» **Task instructions**
Copy exactly, please, the line that has "TODO: Esploro becomes" in it along with every line after it to the end of the listing.

» **Working data**
*-*-*

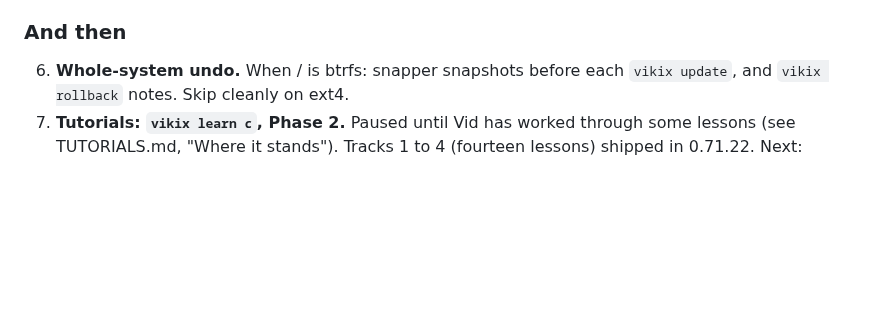
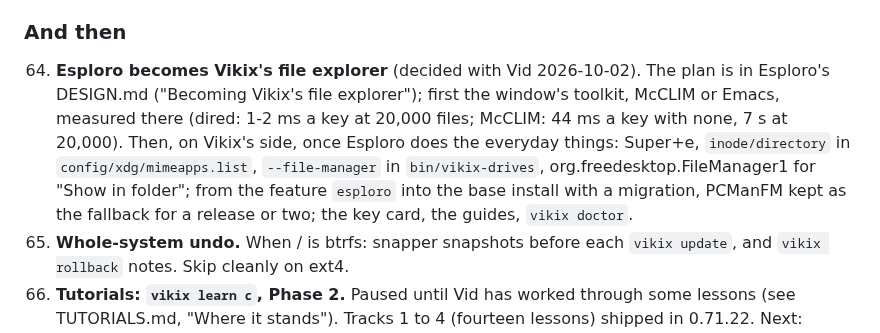
Before and after one commit to vukini/vikix, a Markdown page: TODO.md, the part around the change. Drawn GitHub-style; blank space fills up the shorter version.

Commit message:
TODO: Esploro becomes Vikix's file explorer (item 64)
Co-Authored-By: Claude Opus 5.5 <noreply@anthropic.com>

```diff
--- a/TODO.md
+++ b/TODO.md
@@ -8,6 +8,7 @@ Built in this order: newcomers first, then the rest (the AI items have shipped;
 
 ### And then
 
+64. **Esploro becomes Vikix's file explorer** (decided with Vid 2026-10-02). The plan is in Esploro's DESIGN.md ("Becoming Vikix's file explorer"); first the window's toolkit, McCLIM or Emacs, measured there (dired: 1-2 ms a key at 20,000 files; McCLIM: 44 ms a key with none, 7 s at 20,000). Then, on Vikix's side, once Esploro does the everyday things: Super+e, `inode/directory` in `config/xdg/mimeapps.list`, `--file-manager` in `bin/vikix-drives`, org.freedesktop.FileManager1 for "Show in folder"; from the feature `esploro` into the base install with a migration, PCManFM kept as the fallback for a release or two; the key card, the guides, `vikix doctor`.
 6. **Whole-system undo.** When / is btrfs: snapper snapshots before each `vikix update`, and `vikix rollback` notes. Skip cleanly on ext4.
 9. **Tutorials: `vikix learn c`, Phase 2.** Paused until Vid has worked through some lessons (see TUTORIALS.md, "Where it stands"). Tracks 1 to 4 (fourteen lessons) shipped in 0.71.22. Next: tracks 5 to 8 (where everything lives, the heap, strings, structs) and the tutor skill. The plan and the decisions are in `TUTORIALS.md`; `learn/outputs.py --fill` writes a lesson's quoted outputs from real runs.
 
```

*-*-*

» **Response area**
TODO: Esploro becomes Vikix's file explorer (item 64)
Co-Authored-By: Claude Opus 5.5 <noreply@anthropic.com>

```diff
--- a/TODO.md
+++ b/TODO.md
@@ -8,6 +8,7 @@ Built in this order: newcomers first, then the rest (the AI items have shipped;
 
 ### And then
 
+64. **Esploro becomes Vikix's file explorer** (decided with Vid 2026-10-02). The plan is in Esploro's DESIGN.md ("Becoming Vikix's file explorer"); first the window's toolkit, McCLIM or Emacs, measured there (dired: 1-2 ms a key at 20,000 files; McCLIM: 44 ms a key with none, 7 s at 20,000). Then, on Vikix's side, once Esploro does the everyday things: Super+e, `inode/directory` in `config/xdg/mimeapps.list`, `--file-manager` in `bin/vikix-drives`, org.freedesktop.FileManager1 for "Show in folder"; from the feature `esploro` into the base install with a migration, PCManFM kept as the fallback for a release or two; the key card, the guides, `vikix doctor`.
 6. **Whole-system undo.** When / is btrfs: snapper snapshots before each `vikix update`, and `vikix rollback` notes. Skip cleanly on ext4.
 9. **Tutorials: `vikix learn c`, Phase 2.** Paused until Vid has worked through some lessons (see TUTORIALS.md, "Where it stands"). Tracks 1 to 4 (fourteen lessons) shipped in 0.71.22. Next: tracks 5 to 8 (where everything lives, the heap, strings, structs) and the tutor skill. The plan and the decisions are in `TUTORIALS.md`; `learn/outputs.py --fill` writes a lesson's quoted outputs from real runs.
 
```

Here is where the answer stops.